Prince Norodom Chantaraingsey (1924 or 1926 - ?1976) was a member of the Cambodian royal family, and Cambodian nationalist. Initially a leader of the guerrilla resistance against the colonial French, he went on to become a prominent general in the Khmer National Armed Forces (FANK) during the Cambodian Civil War, as well as a businessmen and occasional writer.
Prince Norodom Chantaraingsey, a grandson of Norodom of Cambodia and uncle of future King Norodom Sihanouk, was born in 1926 in Phnom Penh. He began his military career during the WWII Japanese occupation of Cambodia, serving in the Japanese-sponsored anti-French forces under Son Ngoc Thanh. After the war's end and the resumption of colonial rule, Chantaraingsey initially escaped to Thailand, and became one of the most prominent non-communist leaders of the Khmer Issarak, leading armed resistance in the provinces of Kompong Speu and Kompong Thom at the head of a large private militia. In 1949 he joined the Khmer National Liberation Committee, becoming its Supreme Army Chief, while from 1951 he associated himself with the forces of Son Ngoc Thanh in Siem Reap, though he continued to operate as a regional warlord maintaining his own troops.
Pol Pot was to describe Chantaraingsey, who at various times fought against the French, the Viet Minh, and Khmer forces aligned with them, as essentially "feudal" in outlook and his men as little more than bandits. The communists had at one point considered making Chantaraingsey their preferred candidate as king instead of Sihanouk, but he proved too wary of the Vietnamese influence on the communist cadres.
Despite his personal rivalry with Sihanouk and his nominally republican stance, Chantaraingsey aligned with the government after Cambodia achieved independence under Sihanouk's regime. However, after being discovered to be conspiring, along with other former members of the Issarak, to stage a coup against Sihanouk, Chantaraingsey was stripped of his military rank and royal title. After three years' imprisonment, during which he occupied himself by writing a number of well-received romantic novels, Chantaraingsey was released and went on to accrue a large personal fortune through a variety of business ventures, notably after Sihanouk appointed him director of the state-run casino in the capital.
Subsequent to the successful 1970 coup against Sihanouk, Lon Nol appointed Chantaraingsey commander of FANK's 13th Brigade (known as the "Tiger Brigade", Chantaraingsey having been born in the Year of the Tiger) with the rank of Brigadier-General. He became military governor of the Kompong Speu province, and perhaps FANK's most effective commander during the subsequent civil war. As in his Issarak years, Chantaraingsey ran the province as essentially a personal fiefdom; apart from running a successful pacification program, his purchases of American arms from neighbouring generals made his forces ultimately too powerful for Lon Nol to directly challenge. Unlike many FANK commanders he ensured his men were well-treated and fed and regularly paid, and was popular as a result.

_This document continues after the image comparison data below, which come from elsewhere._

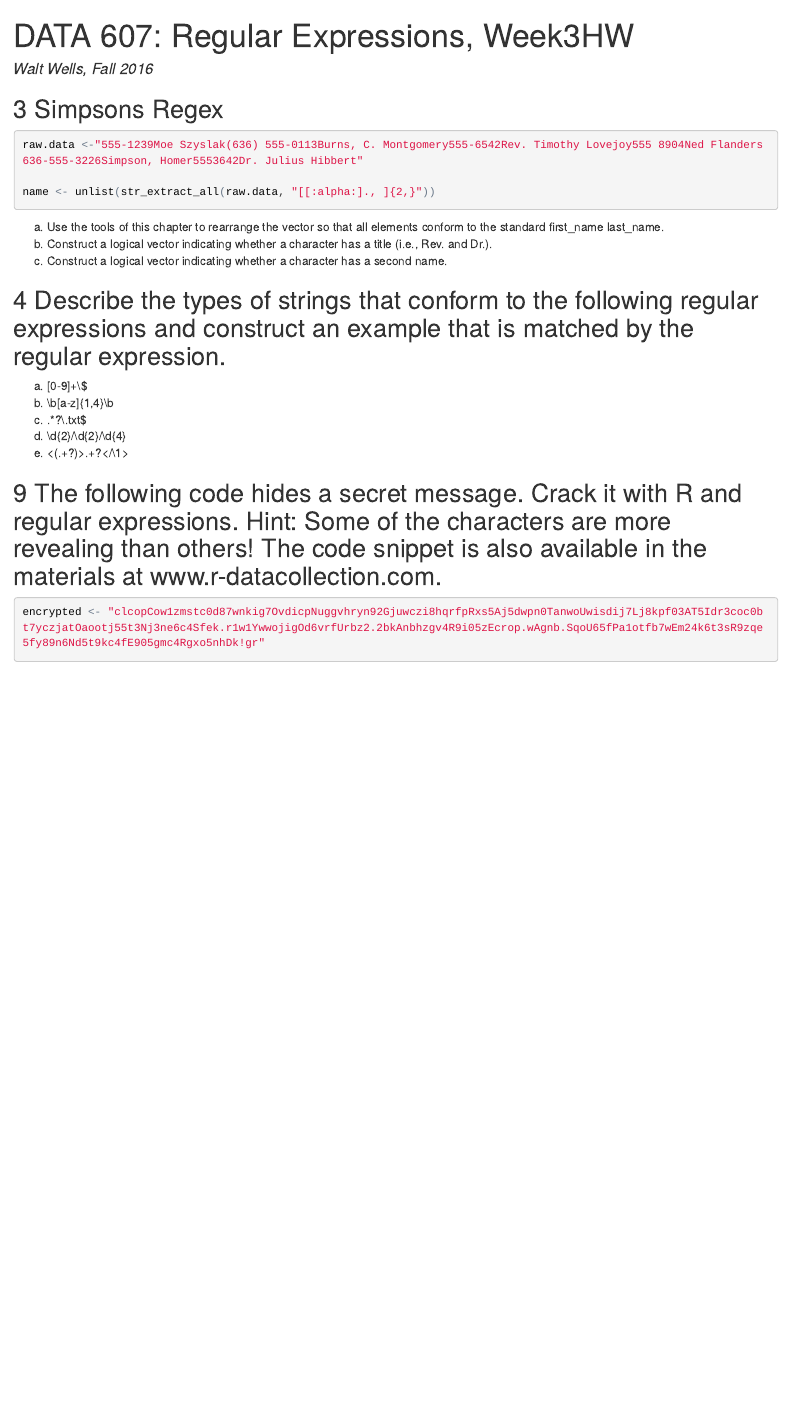
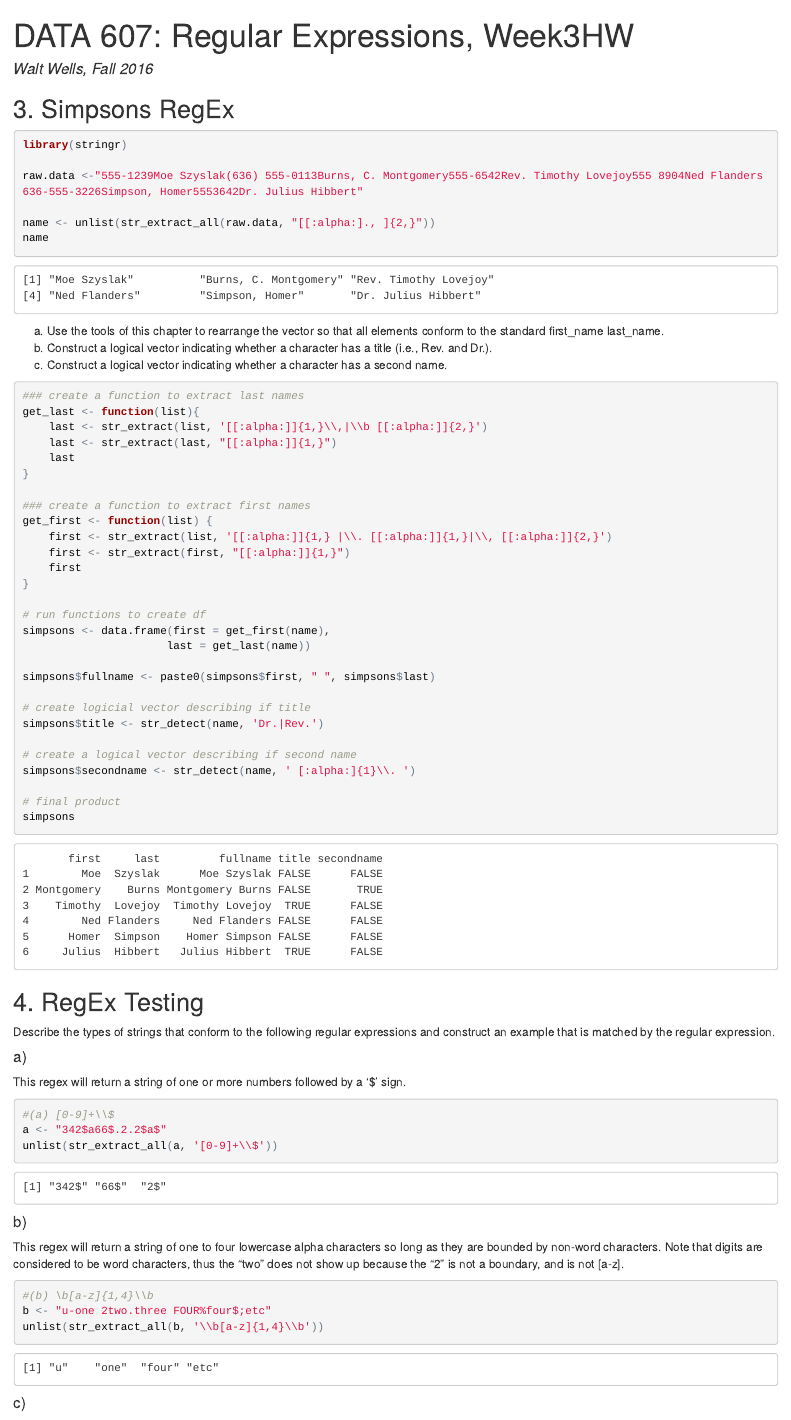
Before and after one commit to wwells/CUNY_DATA_607, an R Markdown document (Week3/Regex_Week3.Rmd): the page in a window 1100 px wide, from its top. The pictures show the output file Week3/Regex_Week3.html that the author committed with the source, opened offline.

Commit message:
feat(Week3): complete HW3

````diff
--- a/Week3/Regex_Week3.Rmd
+++ b/Week3/Regex_Week3.Rmd
@@ -6,30 +6,75 @@ output: html_document
 
 ```{r setup, include=FALSE}
 knitr::opts_chunk$set(echo = TRUE)
-library(stringr)
+
 ```
 
-## 3 Simpsons Regex
+## 3. Simpsons RegEx
 
-```{r, comment=NA}
+```{r, comment=NA, warning=FALSE}
+library(stringr)
+
 raw.data <-"555-1239Moe Szyslak(636) 555-0113Burns, C. Montgomery555-6542Rev. Timothy Lovejoy555 8904Ned Flanders636-555-3226Simpson, Homer5553642Dr. Julius Hibbert"
 
 name <- unlist(str_extract_all(raw.data, "[[:alpha:]., ]{2,}"))
+name
 ```
 
 (a) Use the tools of this chapter to rearrange the vector so that all elements conform to the standard first_name last_name.
 (b) Construct a logical vector indicating whether a character has a title (i.e., Rev. and Dr.).
 (c) Construct a logical vector indicating whether a character has a second name.
 
+```{r, comment=NA}
+### create a function to extract last names
+get_last <- function(list){
+    last <- str_extract(list, '[[:alpha:]]{1,}\\,|\\b [[:alpha:]]{2,}')
+    last <- str_extract(last, "[[:alpha:]]{1,}")
+    last
+}
 
-## 4 Describe the types of strings that conform to the following regular expressions and construct an example that is matched by the regular expression.
+### create a function to extract first names
+get_first <- function(list) {
+    first <- str_extract(list, '[[:alpha:]]{1,} |\\. [[:alpha:]]{1,}|\\, [[:alpha:]]{2,}')
+    first <- str_extract(first, "[[:alpha:]]{1,}")
+    first
+}
 
-(a) [0-9]+\\$
-(b) \\b[a-z]{1,4}\\b
-(c) .*?\\.txt$
-(d) \\d{2}/\\d{2}/\\d{4}
-(e) <(.+?)>.+?</\\1>
+# run functions to create df
+simpsons <- data.frame(first = get_first(name),
+                      last = get_last(name))
 
-## 9 The following code hides a secret message. Crack it with R and regular expressions. Hint: Some of the characters are more revealing than others! The code snippet is also available in the materials at www.r-datacollection.com.
+simpsons$fullname <- paste0(simpsons$first, " ", simpsons$last)
 
-```{r}
+# create logicial vector describing if title
+simpsons$title <- str_detect(name, 'Dr.|Rev.')
+
+# create a logical vector describing if second name
+simpsons$secondname <- str_detect(name, ' [:alpha:]{1}\\. ')
+
+# final product
+simpsons
+```
+
+## 4. RegEx Testing
+
+Describe the types of strings that conform to the following regular expressions and construct an example that is matched by the regular expression.
+
+#### a)
+This regex will return a string of one or more numbers followed by a '$' sign.
+
+```{r, comment=NA}
+#(a) [0-9]+\\$
+a <- "342$a66$.2.2$a$"
+unlist(str_extract_all(a, '[0-9]+\\$'))
+```
+
+#### b)
+This regex will return a string of one to four lowercase alpha characters so long as they are bounded by non-word characters. Note that digits are considered to be word characters, thus the "two" does not show up because the "2" is not a boundary, and is not [a-z].
+
+```{r, comment=NA}
+#(b) \b[a-z]{1,4}\\b
+b <- "u-one 2two.three FOUR%four$;etc"
+unlist(str_extract_all(b, '\\b[a-z]{1,4}\\b'))
+```
+
+#### c)
````
Also changed, not shown: Week3/Regex_Week3.html, Week3/Regex_Week3.Rmd (33 more changed lines), 1 other file.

Later in 1973 Der Spiegel was to report that Chantaraingsey, using pseudo-Maoist slogans, was employing his soldiers to build roads and irrigation canals for local farmers, and in return received a proportion of their produce.
After the fall of Phnom Penh to the Khmer Rouge on April 17, 1975, Chantaraingsey is thought to have retreated with his men to the area around the former hill station of Kirirom, where he had considerable support from the local peasantry. Some accounts state he was killed in this area in May while trying to break out to the Thai border, but he was reported to still be alive, and continuing resistance against the Khmer Rouge, in June 1975, at which point he was commanding some 2000 men in the Cardamom Mountains. Elements of FANK's 13th Brigade were in fact still fighting in this area as late as 1977. For well into 1976 rumours persisted, from refugees fleeing Cambodia, that troops under Chantaraingsey were resisting in the Cardamoms. The exact date of Chantaraingsey's death is still unknown; one report states he was killed later in 1975 near Battambang during a failed attempt to rescue his wife, who was being held by members of the Khmer Rouge,  while other reports suggest he may have been killed while fighting from an APC in the Dâmrei Mountains in 1976.
In 1973, the poet and journalist James Fenton was invited by Chantaraingsey to a banquet lunch held on a battlefield; Fenton used the surreal experience in one of his most famous poems, Dead Soldiers, noting that Chantaraingsey's aide was a brother of Pol Pot.
Chantaraingsey was married to Sisowath Samanvoraphong, a daughter of King Sisowath Monivong.
The personal name "Chantaraingsey" is derived from chant(r)a, "moon", and raingsey, "ray of light", from Sanskrit Chandra Ruangsiri.